Required action:
Your copy should match the entries exactly, except that it holds no pictures.

Stored entries

===

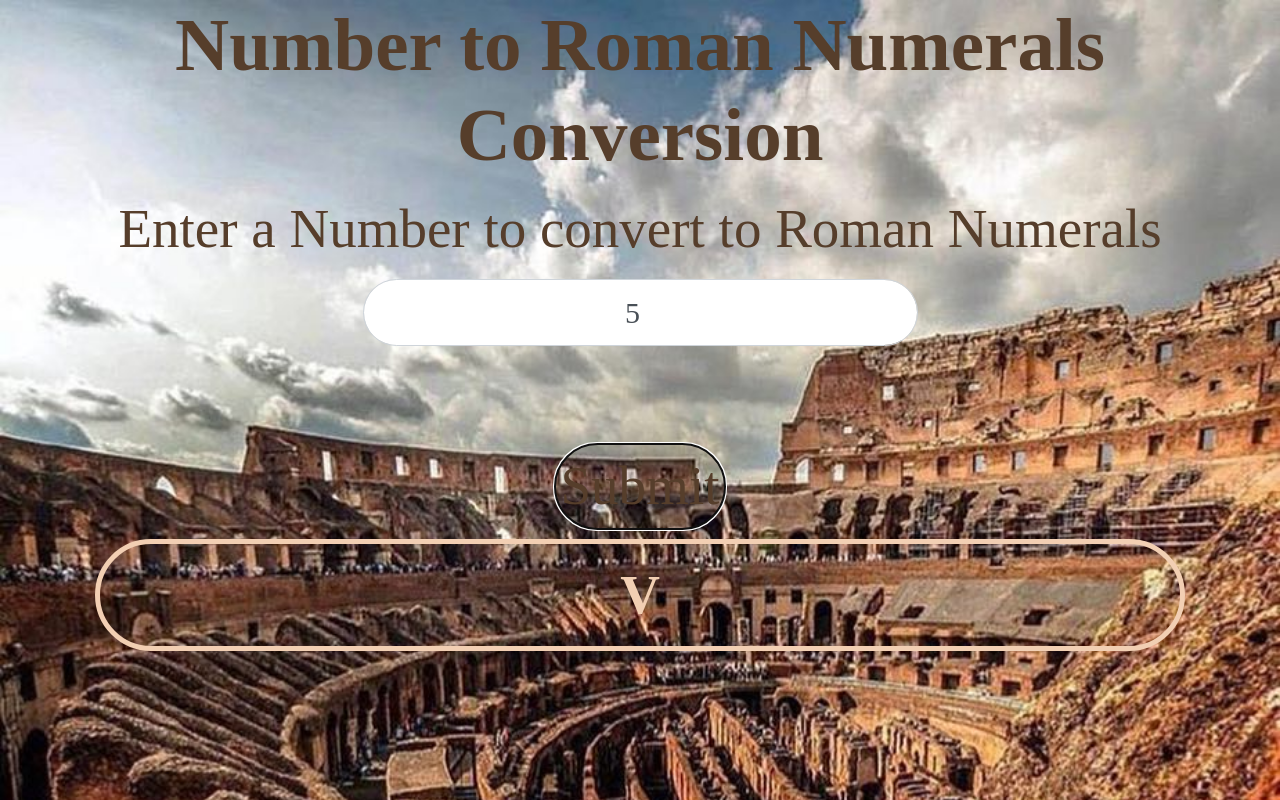
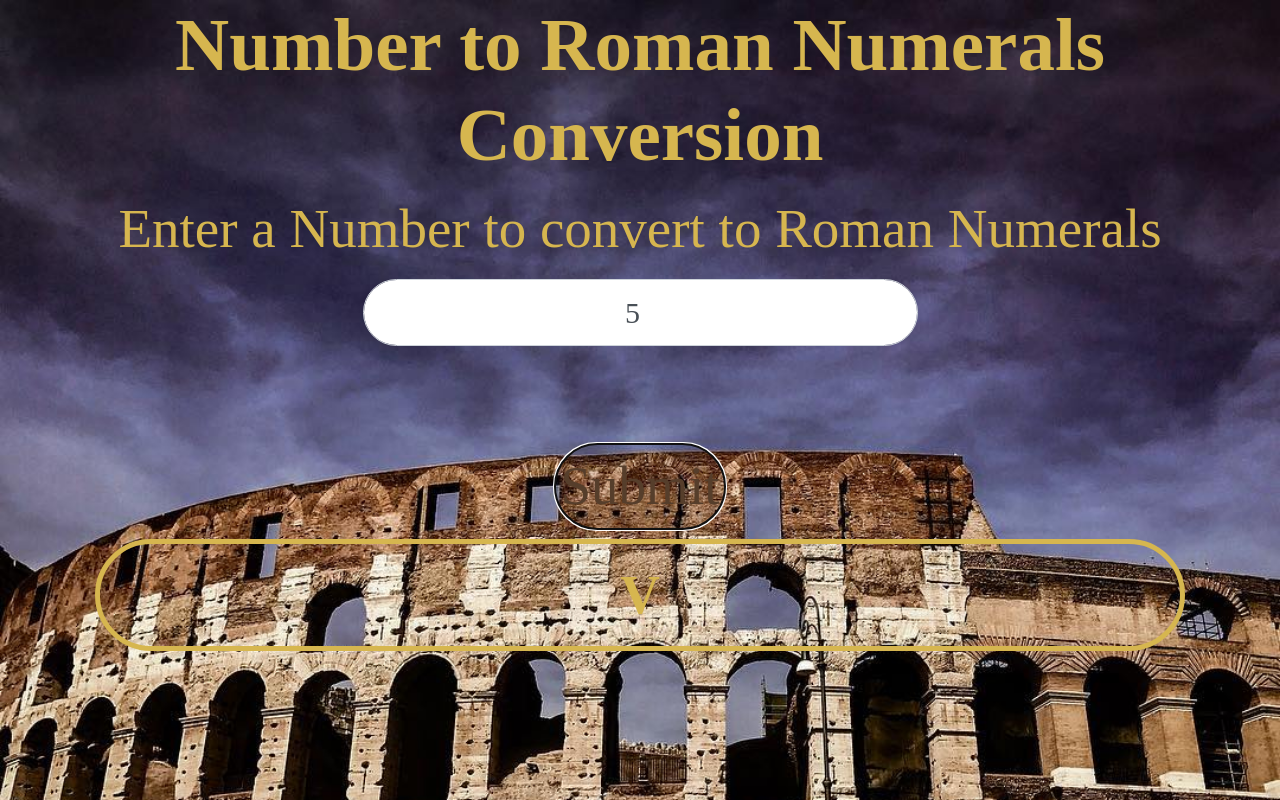
Before and after one commit to Jean84646/roman-numerals, a plain HTML site: page index.html in a window 1280 px wide. Both pictures are taken after typing "5" into the empty fields and a click on the button "Submit". Drawn offline with Linux system fonts and the light colour scheme.

Commit message:
Final background picture.

```diff
--- a/css/styles.css
+++ b/css/styles.css
@@ -1,21 +1,21 @@
 #output-area {
   display: none;
-  color: #f2cfb3;
+  color: #d6b64f;
   font-weight: bold;
   margin: 10px;
   padding: 10px;
-  border: 5px solid #f2cfb3;
+  border: 5px solid #d6b64f;
   border-radius: 5em;
 }
 
 body {
-  background: url('../img/Roman.jpg');
+  background: url('../img/Roman3.jpg');
   background-repeat: no-repeat;
   background-size: cover;
   font-family: skia;
   font-size: 55px;
   text-align: center;
-  color: #563e2b;
+  color: #d6b64f;
 }
 
 h1 {
@@ -23,7 +23,8 @@ h1 {
   font-size: 75px;
   text-align: center;
   font-weight: bolder;
-  color: #563e2b;
+  color: #d6b64f;
+  /*color: #563e2b; for background Roman1 */
 }
 
 .form-control {
@@ -45,5 +46,5 @@ h1 {
 }
 
 .button:hover {
-  background-color: #f2cfb3;
+  background-color: #d6b64f;
 }
```
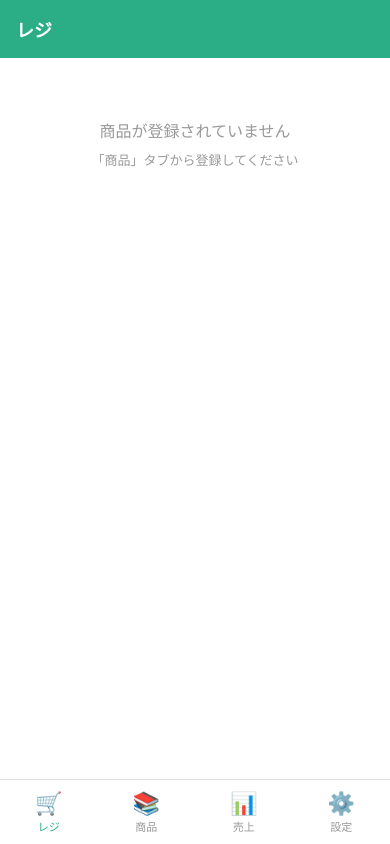
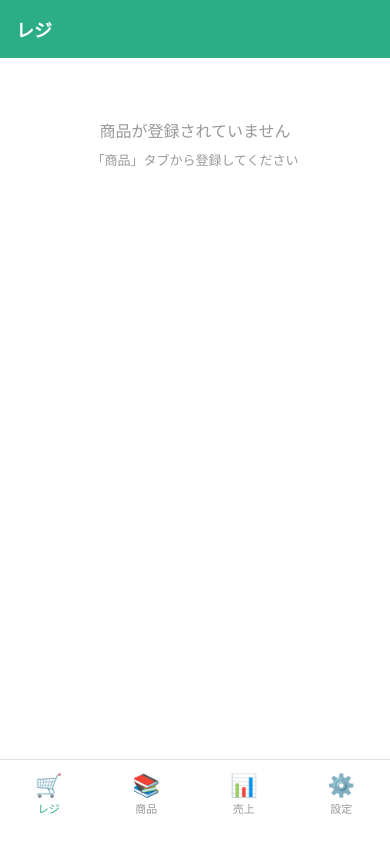
Before and after one commit to senolab/eventregi, a React (Vite) app: page / in a window 390 px wide. Built offline with nearby package versions, Linux system fonts and the light colour scheme.

Commit message:
Increase bottom nav height and padding for better iPhone spacing
Co-Authored-By: Claude Sonnet 4.5 <noreply@anthropic.com>

```diff
--- a/src/App.css
+++ b/src/App.css
@@ -23,7 +23,7 @@ body {
 .main {
   flex: 1;
   overflow-y: auto;
-  padding-bottom: calc(65px + env(safe-area-inset-bottom, 16px));
+  padding-bottom: calc(85px + env(safe-area-inset-bottom, 0px));
 }
 
 .bottom-nav {
@@ -36,7 +36,7 @@ body {
   display: flex;
   background: #fff;
   border-top: 1px solid #e0e0e0;
-  height: calc(65px + env(safe-area-inset-bottom, 16px));
+  height: calc(85px + env(safe-area-inset-bottom, 0px));
   z-index: 100;
 }
 
@@ -52,8 +52,8 @@ body {
   color: #999;
   font-size: 11px;
   cursor: pointer;
-  padding: 10px 0;
-  padding-bottom: calc(10px + env(safe-area-inset-bottom, 16px));
+  padding: 12px 0;
+  padding-bottom: calc(12px + env(safe-area-inset-bottom, 0px));
 }
 
 .bottom-nav button.active {
```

===

Solution to the exercise:
Before and after one commit to Jean84646/roman-numerals, a plain HTML site: page index.html in a window 1280 px wide. Both pictures are taken after typing "5" into the empty fields and a click on the button "Submit". Drawn offline with Linux system fonts and the light colour scheme.

Commit message:
Final background picture.

```diff
--- a/css/styles.css
+++ b/css/styles.css
@@ -1,21 +1,21 @@
 #output-area {
   display: none;
-  color: #f2cfb3;
+  color: #d6b64f;
   font-weight: bold;
   margin: 10px;
   padding: 10px;
-  border: 5px solid #f2cfb3;
+  border: 5px solid #d6b64f;
   border-radius: 5em;
 }
 
 body {
-  background: url('../img/Roman.jpg');
+  background: url('../img/Roman3.jpg');
   background-repeat: no-repeat;
   background-size: cover;
   font-family: skia;
   font-size: 55px;
   text-align: center;
-  color: #563e2b;
+  color: #d6b64f;
 }
 
 h1 {
@@ -23,7 +23,8 @@ h1 {
   font-size: 75px;
   text-align: center;
   font-weight: bolder;
-  color: #563e2b;
+  color: #d6b64f;
+  /*color: #563e2b; for background Roman1 */
 }
 
 .form-control {
@@ -45,5 +46,5 @@ h1 {
 }
 
 .button:hover {
-  background-color: #f2cfb3;
+  background-color: #d6b64f;
 }
```
Before and after one commit to senolab/eventregi, a React (Vite) app: page / in a window 390 px wide. Built offline with nearby package versions, Linux system fonts and the light colour scheme.

Commit message:
Increase bottom nav height and padding for better iPhone spacing
Co-Authored-By: Claude Sonnet 4.5 <noreply@anthropic.com>

```diff
--- a/src/App.css
+++ b/src/App.css
@@ -23,7 +23,7 @@ body {
 .main {
   flex: 1;
   overflow-y: auto;
-  padding-bottom: calc(65px + env(safe-area-inset-bottom, 16px));
+  padding-bottom: calc(85px + env(safe-area-inset-bottom, 0px));
 }
 
 .bottom-nav {
@@ -36,7 +36,7 @@ body {
   display: flex;
   background: #fff;
   border-top: 1px solid #e0e0e0;
-  height: calc(65px + env(safe-area-inset-bottom, 16px));
+  height: calc(85px + env(safe-area-inset-bottom, 0px));
   z-index: 100;
 }
 
@@ -52,8 +52,8 @@ body {
   color: #999;
   font-size: 11px;
   cursor: pointer;
-  padding: 10px 0;
-  padding-bottom: calc(10px + env(safe-area-inset-bottom, 16px));
+  padding: 12px 0;
+  padding-bottom: calc(12px + env(safe-area-inset-bottom, 0px));
 }
 
 .bottom-nav button.active {
```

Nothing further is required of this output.